172 hours on the moon, p.1
Larger Font   Reset Font Size   Smaller Font       Night Mode Off   Night Mode

       172 Hours on the Moon, p.1

           Johan Harstad
slower 1  faster
1 2 3 4 5 6 7 8 9 10 11 12 13 14 15 16 17 18 19 20 21 22 23 24 25
172 Hours on the Moon


  Published by Hachette Digital

  ISBN: 9781405512596

  Copyright © 2008 CAPPELEN DAMM AS

  English translation copyright © by Tara F. Chace

  This translation has been published with the financial support of NORLA.

  The moral right of the author has been asserted.

  All characters and events in this publication, other than those clearly in the public domain, are fictitious and any resemblance to real persons, living or dead, is purely coincidental.

  The NASA “Return to the Moon” artwork is intended to represent a fictional and futuristic organization and is in no way intended to imply any endorsement by or affiliation with the National Aeronautics and Space Administration.

  Image Credits:

  Pages v, 13, 120, 157, 242, 248, 320, 330, 341, 353: NASA/courtesy of nasaimages.org

  Page 34: Ryan McVay/Getty Images; © Getty Images

  Pages 51, 52, 89, 123, 341: © LACKTR

  Pages 107, 113: © John Erik Riley

  Pages 191, 192, 280: © Rodeo Architects

  Page 259: ESA – European Space Agency

  Page 276: The Ohio State University Radio Observatory

  The photograph on page 259 is an artist’s impression. The size of the debris is exaggerated as compared to Earth.

  All rights reserved.

  No part of this publication may be reproduced, stored in a retrieval system, or transmitted, in any form or by any means, without the prior permission in writing of the publisher, nor be otherwise circulated in any form of binding or cover other than that in which it is published and without a similar condition including this condition being imposed on the subsequent purchaser.

  Hachette Digital

  Little, Brown Book Group

  100 Victoria Embankment

  London, EC4Y 0DY


















































  “Gentlemen, it’s time,” Dr. said, eyeing the seven men in suits seated around the large conference table. They were some of the most powerful people in the country, together in the largest meeting room at NASA headquarters in Washington, D.C. It was nearing eleven o’clock at night.

  They would have to make a decision soon.

  “So, what’s it going to be, then?” Dr. asked impatiently.

  The cigarette smoke in the room was thick and impenetrable, making the atmosphere even gloomier. All rules forbidding smoking in government offices had fallen by the wayside as nerves came to a head.

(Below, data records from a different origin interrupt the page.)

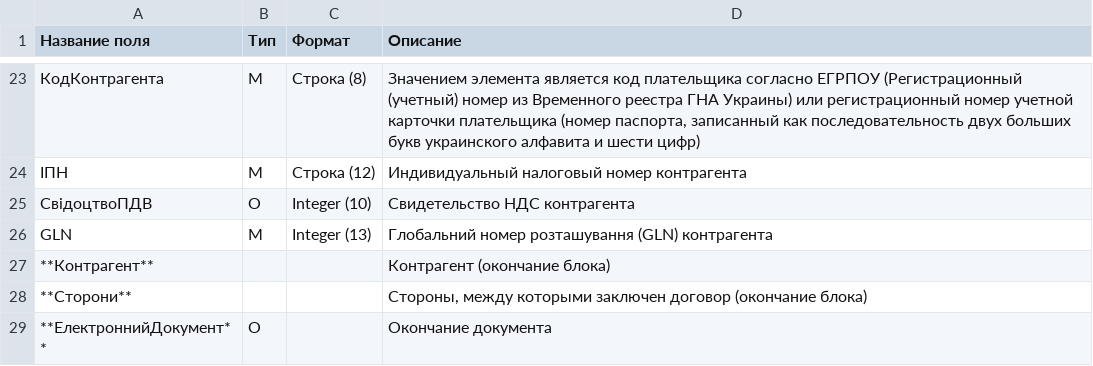
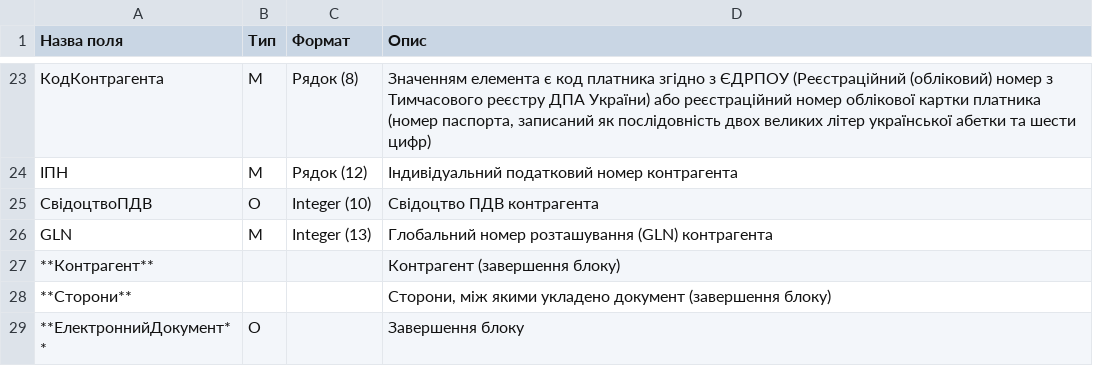
Before and after one commit to EDI-N/Docs, a CSV file: docs/XML/files/COMDOC_019.csv, drawn as a sheet; only a part is shown, gaps mark what is left out; the diff covers the shown part only.

```diff
--- a/docs/XML/files/COMDOC_019.csv
+++ b/docs/XML/files/COMDOC_019.csv
@@ -1 +1 @@
-Название поля,Тип,Формат,Описание
+Назва поля,Тип,Формат,Опис
@@ -102,7 +43,7 @@
-КодКонтрагента,М,Строка (8),"Значением элемента является код плательщика согласно ЕГРПОУ (Регистрационный (учетный) номер из Временного реестра ГНА Украины) или регистрационный номер учетной карточки плательщика (номер паспорта, записанный как последовательность двух больших букв украинского алфавита и шести цифр)"
-ІПН,М,Строка (12),Индивидуальный налоговый номер контрагента
-СвідоцтвоПДВ,О,Integer (10),Свидетельство НДС контрагента
+КодКонтрагента,М,Рядок (8),"Значенням елемента є код платника згідно з ЄДРПОУ (Реєстраційний (обліковий) номер з Тимчасового реєстру ДПА України) або реєстраційний номер облікової картки платника (номер паспорта, записаний як послідовність двох великих літер української абетки та шести цифр)"
+ІПН,М,Рядок (12),Індивідуальний податковий номер контрагента
+СвідоцтвоПДВ,О,Integer (10),Свідоцтво ПДВ контрагента
 GLN,M,Integer (13),Глобальний номер розташування (GLN) контрагента
-**Контрагент**, , ,Контрагент (окончание блока)
-**Сторони**, , ,"Стороны, между которыми заключен договор (окончание блока)"
-**ЕлектроннийДокумент**,О, ,Окончание документа
+**Контрагент**, , ,Контрагент (завершення блоку)
+**Сторони**, , ,"Сторони, між якими укладено документ (завершення блоку)"
+**ЕлектроннийДокумент**,О, ,Завершення блоку
```
Also changed, not shown: 32 edited cells elsewhere in this file, docs/XML/files/COMDOC_008.csv, docs/XML/files/COMDOC_025.csv, 22 other files.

  “Well,” one of the seven began, chewing on his pencil, “it’s an incred ibly risky proposition. You must know that. Is it really worth it?”

  “People had already completely lost interest in the moon missions before the last launch in 1972,” another one said. “Why do you think they’d be on board with us going back?”

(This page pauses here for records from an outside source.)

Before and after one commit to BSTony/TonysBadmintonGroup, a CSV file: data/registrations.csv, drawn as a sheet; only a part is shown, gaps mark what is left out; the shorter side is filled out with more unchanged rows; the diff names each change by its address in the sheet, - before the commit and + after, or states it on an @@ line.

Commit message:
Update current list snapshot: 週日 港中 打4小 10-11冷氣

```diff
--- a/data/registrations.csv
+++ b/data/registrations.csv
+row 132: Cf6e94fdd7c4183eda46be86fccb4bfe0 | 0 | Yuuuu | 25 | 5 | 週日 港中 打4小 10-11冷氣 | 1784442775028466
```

  “It could be done,” a third said. “We could tell them there’s a good chance of finding large amounts of tantalum seventy-three at the moon’s south pole.”

  The room was suddenly buzzing, the tension starting to crescendo.

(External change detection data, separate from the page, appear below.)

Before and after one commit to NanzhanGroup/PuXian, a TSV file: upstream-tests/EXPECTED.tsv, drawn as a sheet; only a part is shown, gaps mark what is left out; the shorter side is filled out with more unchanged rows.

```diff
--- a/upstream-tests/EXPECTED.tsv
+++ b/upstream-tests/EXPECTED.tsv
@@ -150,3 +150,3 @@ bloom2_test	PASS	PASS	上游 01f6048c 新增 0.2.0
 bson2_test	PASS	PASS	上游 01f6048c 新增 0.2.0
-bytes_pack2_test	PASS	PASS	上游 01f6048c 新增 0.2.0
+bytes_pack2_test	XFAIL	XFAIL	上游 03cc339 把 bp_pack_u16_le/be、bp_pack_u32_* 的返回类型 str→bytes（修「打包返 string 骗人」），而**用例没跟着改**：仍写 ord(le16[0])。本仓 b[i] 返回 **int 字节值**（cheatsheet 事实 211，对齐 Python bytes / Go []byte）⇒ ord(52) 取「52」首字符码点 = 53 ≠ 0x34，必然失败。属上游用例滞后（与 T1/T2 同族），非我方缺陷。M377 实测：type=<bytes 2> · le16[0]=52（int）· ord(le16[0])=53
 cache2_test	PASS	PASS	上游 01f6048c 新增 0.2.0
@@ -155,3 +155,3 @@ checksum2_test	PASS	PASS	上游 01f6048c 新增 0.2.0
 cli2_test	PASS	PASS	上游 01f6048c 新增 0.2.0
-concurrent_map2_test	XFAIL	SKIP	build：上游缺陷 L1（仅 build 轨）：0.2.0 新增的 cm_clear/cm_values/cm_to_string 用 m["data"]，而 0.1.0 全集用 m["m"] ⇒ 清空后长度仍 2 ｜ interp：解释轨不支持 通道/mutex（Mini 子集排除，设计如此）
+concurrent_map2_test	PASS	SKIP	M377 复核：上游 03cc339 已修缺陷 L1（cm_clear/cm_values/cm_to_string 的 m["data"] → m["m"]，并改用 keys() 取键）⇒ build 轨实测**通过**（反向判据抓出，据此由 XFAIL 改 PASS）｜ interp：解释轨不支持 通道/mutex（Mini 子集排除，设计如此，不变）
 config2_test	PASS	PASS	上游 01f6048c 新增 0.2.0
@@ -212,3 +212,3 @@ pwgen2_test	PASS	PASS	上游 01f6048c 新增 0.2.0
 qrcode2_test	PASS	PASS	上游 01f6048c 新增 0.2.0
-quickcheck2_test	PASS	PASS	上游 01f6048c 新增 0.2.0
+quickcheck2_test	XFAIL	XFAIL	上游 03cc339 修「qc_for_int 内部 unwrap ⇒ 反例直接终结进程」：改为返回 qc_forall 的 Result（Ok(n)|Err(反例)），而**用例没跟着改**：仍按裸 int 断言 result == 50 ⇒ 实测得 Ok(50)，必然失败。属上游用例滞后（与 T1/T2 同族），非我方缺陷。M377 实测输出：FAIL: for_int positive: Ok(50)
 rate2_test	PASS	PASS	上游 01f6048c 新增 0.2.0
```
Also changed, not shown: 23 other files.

  “You don’t want to go back to the south pole, trust me.”

  “Of course not.”

  “It’ll kill you.”

  “I’m aware of that.”

  “If you ask me, I say leave the whole place alone.”

  “Gentlemen,” Dr. interrupted, “do you have any idea how important a discovery tantalum seventy-three would be? Most current technology is dependent on this material. People would be throwing money at us.”

  “So we’re going up there to search for natural resources? I thought —” one of the other men said.

  Dr. interrupted him again. “No, we’re not.”

  The chairman of the Joint Chiefs of Staff cleared his throat. “Let me put the cards on the table for you, gentlemen. We are not going to the south pole of the moon, and whether or not tantalum seventy-three is found on the moon is completely immaterial.”

  Confusion spread through the room.

  “I presume some of you are familiar with Project Horizon?” he continued.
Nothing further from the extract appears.